Source material: Begin
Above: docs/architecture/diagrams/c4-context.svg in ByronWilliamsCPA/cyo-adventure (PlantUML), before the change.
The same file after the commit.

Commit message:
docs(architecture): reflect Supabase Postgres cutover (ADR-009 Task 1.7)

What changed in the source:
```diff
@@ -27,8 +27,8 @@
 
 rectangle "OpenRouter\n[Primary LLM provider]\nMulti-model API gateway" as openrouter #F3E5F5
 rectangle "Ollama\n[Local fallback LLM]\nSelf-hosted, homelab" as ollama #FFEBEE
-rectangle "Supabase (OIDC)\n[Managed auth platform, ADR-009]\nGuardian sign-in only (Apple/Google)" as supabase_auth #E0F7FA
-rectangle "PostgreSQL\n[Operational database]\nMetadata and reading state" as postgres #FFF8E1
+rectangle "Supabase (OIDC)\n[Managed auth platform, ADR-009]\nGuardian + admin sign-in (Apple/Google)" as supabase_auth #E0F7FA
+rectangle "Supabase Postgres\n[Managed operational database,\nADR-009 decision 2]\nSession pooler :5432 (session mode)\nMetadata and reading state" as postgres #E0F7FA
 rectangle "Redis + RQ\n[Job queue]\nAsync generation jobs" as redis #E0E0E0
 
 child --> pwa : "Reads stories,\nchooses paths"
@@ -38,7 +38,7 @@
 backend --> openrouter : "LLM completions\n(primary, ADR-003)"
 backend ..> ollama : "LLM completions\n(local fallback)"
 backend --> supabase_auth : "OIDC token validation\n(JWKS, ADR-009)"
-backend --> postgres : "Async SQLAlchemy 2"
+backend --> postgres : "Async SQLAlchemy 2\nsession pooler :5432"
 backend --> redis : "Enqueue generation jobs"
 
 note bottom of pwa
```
Source material: End
The output is every entry, printed exactly as it reads.

### Written solution
Above: docs/architecture/diagrams/c4-context.svg in ByronWilliamsCPA/cyo-adventure (PlantUML), before the change.
The same file after the commit.

Commit message:
docs(architecture): reflect Supabase Postgres cutover (ADR-009 Task 1.7)

What changed in the source:
```diff
@@ -27,8 +27,8 @@
 
 rectangle "OpenRouter\n[Primary LLM provider]\nMulti-model API gateway" as openrouter #F3E5F5
 rectangle "Ollama\n[Local fallback LLM]\nSelf-hosted, homelab" as ollama #FFEBEE
-rectangle "Supabase (OIDC)\n[Managed auth platform, ADR-009]\nGuardian sign-in only (Apple/Google)" as supabase_auth #E0F7FA
-rectangle "PostgreSQL\n[Operational database]\nMetadata and reading state" as postgres #FFF8E1
+rectangle "Supabase (OIDC)\n[Managed auth platform, ADR-009]\nGuardian + admin sign-in (Apple/Google)" as supabase_auth #E0F7FA
+rectangle "Supabase Postgres\n[Managed operational database,\nADR-009 decision 2]\nSession pooler :5432 (session mode)\nMetadata and reading state" as postgres #E0F7FA
 rectangle "Redis + RQ\n[Job queue]\nAsync generation jobs" as redis #E0E0E0
 
 child --> pwa : "Reads stories,\nchooses paths"
@@ -38,7 +38,7 @@
 backend --> openrouter : "LLM completions\n(primary, ADR-003)"
 backend ..> ollama : "LLM completions\n(local fallback)"
 backend --> supabase_auth : "OIDC token validation\n(JWKS, ADR-009)"
-backend --> postgres : "Async SQLAlchemy 2"
+backend --> postgres : "Async SQLAlchemy 2\nsession pooler :5432"
 backend --> redis : "Enqueue generation jobs"
 
 note bottom of pwa
```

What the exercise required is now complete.